Finally getting my hands on Star Fox Zero was a dream come true, but the nostalgia may have blinded me just a bit more than I initially realized. The demo I was given jumped right into Corneria, reintroducing an old favorite in brand new HD paint. While the controls seemed simple at first, it quickly became apparent that hairier moments weren’t quite so easy to escape unscathed.
The worst offender was the aiming reticule, which constantly needed re-calibrated and could never stay on the screen for long stretches of combat. You could look down at the screen on the controller and get a cockpit view of the battle for more precise aiming, but you lose a big chunk of the screen when you do so, making you more susceptible to bumping into the environment or unseen enemies.
Ground-based mechs are available from the beginning as well, and fiddling with the buttons early on had me stuck marching on the ground headlong into a group of baddies. I’ll chalk that one up to a beginner’s mistake, but if there’s one lesson to learn from my experience, it’s that you should always play the tutorial first.
Eventually I picked up the nuances of the new control scheme, and Star Fox Zero was an absolute blast from the past. Watching Fox’s Arwing gracefully cut through the sky brought back some great childhood memories, and constantly getting those bogies off of Slippy’s useless tail felt great. However, the second half of the demo, which opened up into a free rang dogfight, was a bit more of a pain to figure out.
Once again, the controls grew frustrating, especially when trying to circle an object while making precise shots.
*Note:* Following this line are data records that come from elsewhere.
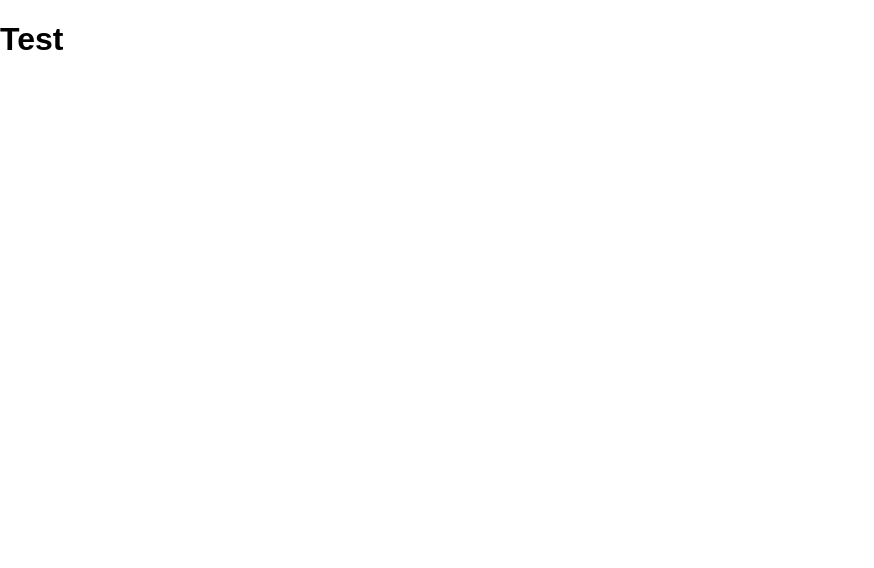
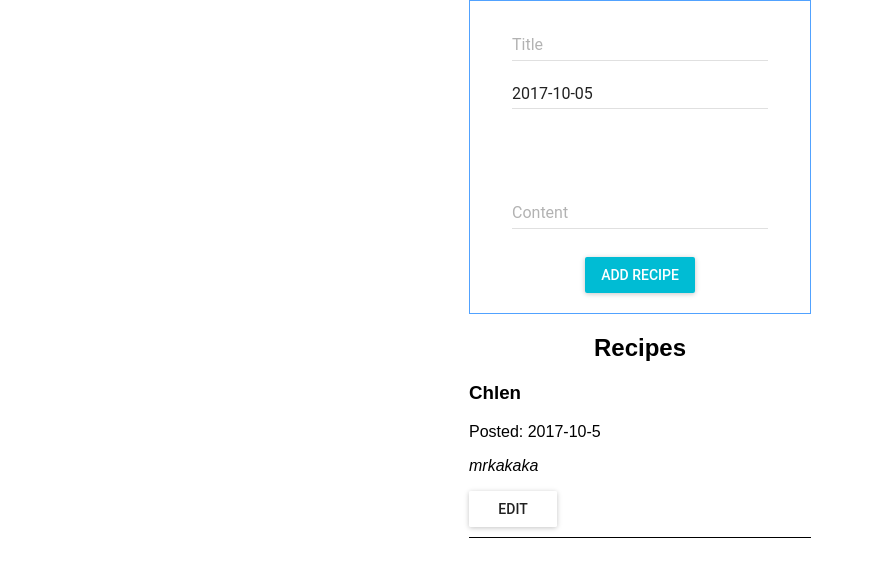
Before and after one commit to Narudir/recipes, a React app: page / in a window 1280 px wide. Shown: the whole page, without its empty margins (0-874 px from the left). Built offline with nearby package versions, Linux system fonts and the light colour scheme.

Commit message:
Add recipe list. Add ability to add new recipes.

```diff
--- a/src/components/AddRecipe.js
+++ b/src/components/AddRecipe.js
@@ -1,5 +1,75 @@
-import React from 'react';
+import React, { Component } from 'react';
+import TextField from 'material-ui/TextField';
+import DatePicker from 'material-ui/DatePicker';
+import RaisedButton from 'material-ui/RaisedButton';
 
-const AddRecipe = (props) => {
-    return
+class AddRecipe extends Component {
+    constructor(props) {
+        super(props);
+        this.state = {
+            title: "",
+            date: null,
+            content: "",
+            titleErrorText: "",
+            contentErrorText: ""
+        }
+        this.submitRecipe = this.submitRecipe.bind(this);
+    }
+
+    componentWillMount() {
+        const todayDate = new Date();
+        const formatDate = `${todayDate.getFullYear()}-${todayDate.getMonth() + 1}-${todayDate.getDate()}`;
+        this.setState({date: formatDate});
+    }
+
+    submitRecipe() {
+        this.state.title === "" ?
+        this.setState({titleErrorText: "Title is required."}) :
+        this.setState({titleErrorText: ""});
+
+        this.state.content === "" ?
+        this.setState({contentErrorText: "Content is required."}) :
+        this.setState({contentErrorText: ""});
+
+        if (this.state.title && this.state.content) {
+            this.props.addRecipe({
+                title: this.state.title,
+                date: this.state.date,
+                content: this.state.content
+            });
+        }
+    }
+
+    render() {
+        return (
+            <div className="add_recipe">
+                <TextField
+                    hintText="Title"
+                    errorText={this.state.titleErrorText}
+                    onChange={(e, value) => this.setState({title: value})}
+                />
+                <DatePicker
+                    hintText="Create date"
+                    mode="portrait"
+                    defaultDate={new Date(this.state.date)}
+                    onChange={(e, date) => this.setState({date: `${date.getFullYear()}-${date.getMonth() + 1}-${date.getDate()}`})}
+                />
+                <TextField
+                    hintText="Content"
+                    errorText={this.state.contentErrorText}
+                    multiLine={true}
+                    rows={4}
+                    onChange={(e, value) => this.setState({content: value})}
+                />
+                <RaisedButton
+                    label="Add recipe"
+                    primary={true}
+                    className="add-btn"
+                    onClick={this.submitRecipe}
+                />
+            </div>
+        )
+    }
 }
+
+export default AddRecipe
--- /dev/null
+++ b/src/components/Recipe.js
@@ -0,0 +1,84 @@
+import React, { Component } from 'react';
+import Dialog from 'material-ui/Dialog';
+import RaisedButton from 'material-ui/RaisedButton';
+import FlatButton from 'material-ui/FlatButton';
+import TextField from 'material-ui/TextField';
+import DatePicker from 'material-ui/DatePicker';
+
+class Recipe extends Component {
+    constructor(props) {
+        super(props);
+        this.state = {
+            editOpen: false,
+            activeVersion: this.props.recipe.activeVersion,
+            title: this.props.recipe.versions.get(this.props.recipe.activeVersion).title,
+            date: this.props.recipe.versions.get(this.props.recipe.activeVersion).date,
+            content: this.props.recipe.versions.get(this.props.recipe.activeVersion).content
+        }
+    }
+
+    handleOpen = () => {
+        this.setState({editOpen: true});
+    };
+
+    handleClose = () => {
+        this.setState({editOpen: false});
+    };
+
+    render() {
+        const actions = [
+            <FlatButton
+                label="Done"
+                primary={true}
+                keyboardFocused={true}
+                onClick={this.handleClose}
+            />,
+        ];
+        let versions = [];
+        for (let version of this.props.recipe.versions) {
+            versions.push(<li key={version[0]}>{version[0]} version</li>);
+        }
+        return (
+            <div>
+                <h3>{this.state.title}</h3>
+                <span>Posted: {this.state.date}</span>
+                <p className="content">{this.state.content}</p>
+                <RaisedButton label="Edit" onClick={this.handleOpen} />
+                <Dialog
+                    title="Edit recipe"
+                    actions={actions}
+                    modal={false}
+                    open={this.state.editOpen}
+                    onRequestClose={this.handleClose}
+                >
+                    <TextField
+                        hintText="Title"
+                        value={this.state.title}
+                        onChange={(e, value) => this.setState({title: value})}
+                        fullWidth={true}
+                    />
+                    <DatePicker
+                        hintText="Create date"
+                        mode="portrait"
+                        value={new Date(this.state.date)}
+                        onChange={(e, date) => this.setState({date: `${date.getFullYear()}-${date.getMonth() + 1}-${date.getDate()}`})}
+                        fullWidth={true}
+                    />
+                    <TextField
+                        hintText="Content"
+                        value={this.state.content}
+                        multiLine={true}
+                        rows={4}
+                        onChange={(e, value) => this.setState({content: value})}
+                        fullWidth={true}
+                    />
+                    <ul className="versions">
+                        {versions}
+                    </ul>
+                </Dialog>
+            </div>
+        )
+    }
+}
+
+export default Recipe
--- /dev/null
+++ b/src/components/RecipeList.js
@@ -0,0 +1,23 @@
+import React from 'react';
+import Recipe from './Recipe';
+import { connect } from 'react-redux'
+
+const RecipeList = (props) => {
+    const recipeList = props.recipes.map((recipe) => {
+        return <li key={recipe.id} className="recipe_list_item"><Recipe recipe={recipe} /></li>
+    });
+    return (
+        <section>
+            <h2 className="section_title">Recipes</h2>
+            <ul className="recipe_list">
+                {recipeList}
+            </ul>
+        </section>
+    )
+}
+
+const RecipeListContainer = connect(
+    (state) => state,
+)(RecipeList)
+
+export default RecipeListContainer
--- /dev/null
+++ b/src/containers/AddRecipeContainer.js
@@ -0,0 +1,18 @@
+import { connect } from 'react-redux'
+import AddRecipe from '../components/AddRecipe'
+import { addRecipe } from '../actions'
+
+const mapDispatchToProps = dispatch => {
+    return {
+        addRecipe: recipe => {
+            dispatch(addRecipe(recipe))
+        }
+    }
+}
+
+const AddRecipeContainer = connect(
+    null,
+    mapDispatchToProps
+)(AddRecipe)
+
+export default AddRecipeContainer
--- a/src/index.css
+++ b/src/index.css
@@ -3,3 +3,32 @@ body {
   padding: 0;
   font-family: sans-serif;
 }
+#root {
+  display: flex;
+  justify-content: center;
+}
+.add_recipe {
+  display: flex;
+  flex-wrap: wrap;
+  justify-content: center;
+  width: 300px;
+  border: 1px solid #51A2FF;
+  padding: 20px;
+}
+.add-btn {
+  margin-top: 20px;
+}
+.section_title {
+  text-align: center;
+}
+.recipe_list {
+  list-style: none;
+  padding: 0px;
+}
+.recipe_list_item {
+  border-bottom: 1px solid #000;
+  padding-bottom: 10px;
+}
+.content {
+  font-style: italic;
+}
--- a/src/index.js
+++ b/src/index.js
@@ -3,20 +3,30 @@ import ReactDOM from 'react-dom';
 import { createStore } from 'redux'
 import { Provider } from 'react-redux'
 import recipesReducer from './reducers';
+import AddRecipeContainer from './containers/AddRecipeContainer';
+import RecipeListContainer from './components/RecipeList';
 import registerServiceWorker from './registerServiceWorker';
+import MuiThemeProvider from 'material-ui/styles/MuiThemeProvider';
 import './index.css';
-const recipes = new Map();
-const versions = new Map();
-versions.set(1.5, {
-	title: "Chicken",
-	content: "Hehwwhwhwhw",
-	date: "09.09.2017"
-})
-recipes.set(1, {
+
+let recipes = [];
+let versions = new Map();
+versions.set(1.4, {
+	title: "Chlen",
+	date: "2017-10-5",
+	content: "mrkakaka"
+});
+versions.set(1.7, {
+	title: "Ayyyyy",
+	date: "2017-10-4",
+	content: "Hey boi"
+});
+recipes[0] = {
+	id: 1,
 	latestVersion: 1.7,
-	activeVersion: 1.5,
+	activeVersion: 1.4,
 	versions: versions
-});
+}
 
 let store = createStore(recipesReducer, {recipes: recipes});
 
@@ -24,7 +34,12 @@ class App extends Component {
 	render() {
 		return (
 			<Provider store={store}>
-      			<h1>Test</h1>
+				<MuiThemeProvider>
+					<div>
+						<AddRecipeContainer />
+						<RecipeListContainer />
+					</div>
+				</MuiThemeProvider>
 			</Provider>
     	);
   	}
--- a/src/reducers.js
+++ b/src/reducers.js
@@ -2,11 +2,19 @@ import { ADD_RECIPE, SAVE_RECIPE, SWITCH_VERSION } from './actions'
 
 function recipesReducer(state, action) {
     switch (action.type) {
-        case ADD_RECIPE:
-            const recipes = state.recipes;
-            const newId = recipes.size + 1;
-            recipes.set(newId, action.recipe)
-            return { recipes };
+        case ADD_RECIPE: {
+            const newId = state.recipes.length + 1;
+            const latestAndActiveVersion = newId + 0.1;
+            let versions = new Map();
+            versions.set(latestAndActiveVersion, action.recipe);
+            let newRecipe = {
+                id: newId,
+                latestVersion: latestAndActiveVersion,
+                activeVersion: latestAndActiveVersion,
+                versions: versions
+            };
+            return {...state, recipes: [...state.recipes, newRecipe]};
+        }
         case SAVE_RECIPE: {
             const recipes = state.recipes;
             const recipe = recipes.get(action.id);
```
Lines whose indentation alone changed are shown as unchanged.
The undisciplined aiming reticle caused more than a few issues once again, as did the imprecise controls for pulling a 180 maneuver.
The free-for-all eventually turned into a short boss battle that ended with a short segment in the ground mech. Surprisingly, that version of the Arwing handled pretty well, utilizing gyroscopic aiming rather than using the sticks. The aiming was quite precise and a blast to use, redeeming the demo and leaving me with an overall positive impression.
Despite all of my control issues, I still had a great time with Star Fox Zero. It’s hard not to be excited about a title I’ve waited so long for, but it was still worrying to see that the controls still needed a bit of polish before launch. However, with just a few tweaks, this could be the next entry in the series we’ve all been waiting.
Of course, this could also be chalked up to me not playing the tutorial, but based on the reticles tendency to disappear every minute or so, I’m not entirely sure. Either way, be ready for quite the trip down memory lane once Star Fox Zero hits shelves sometime in Q4 this year!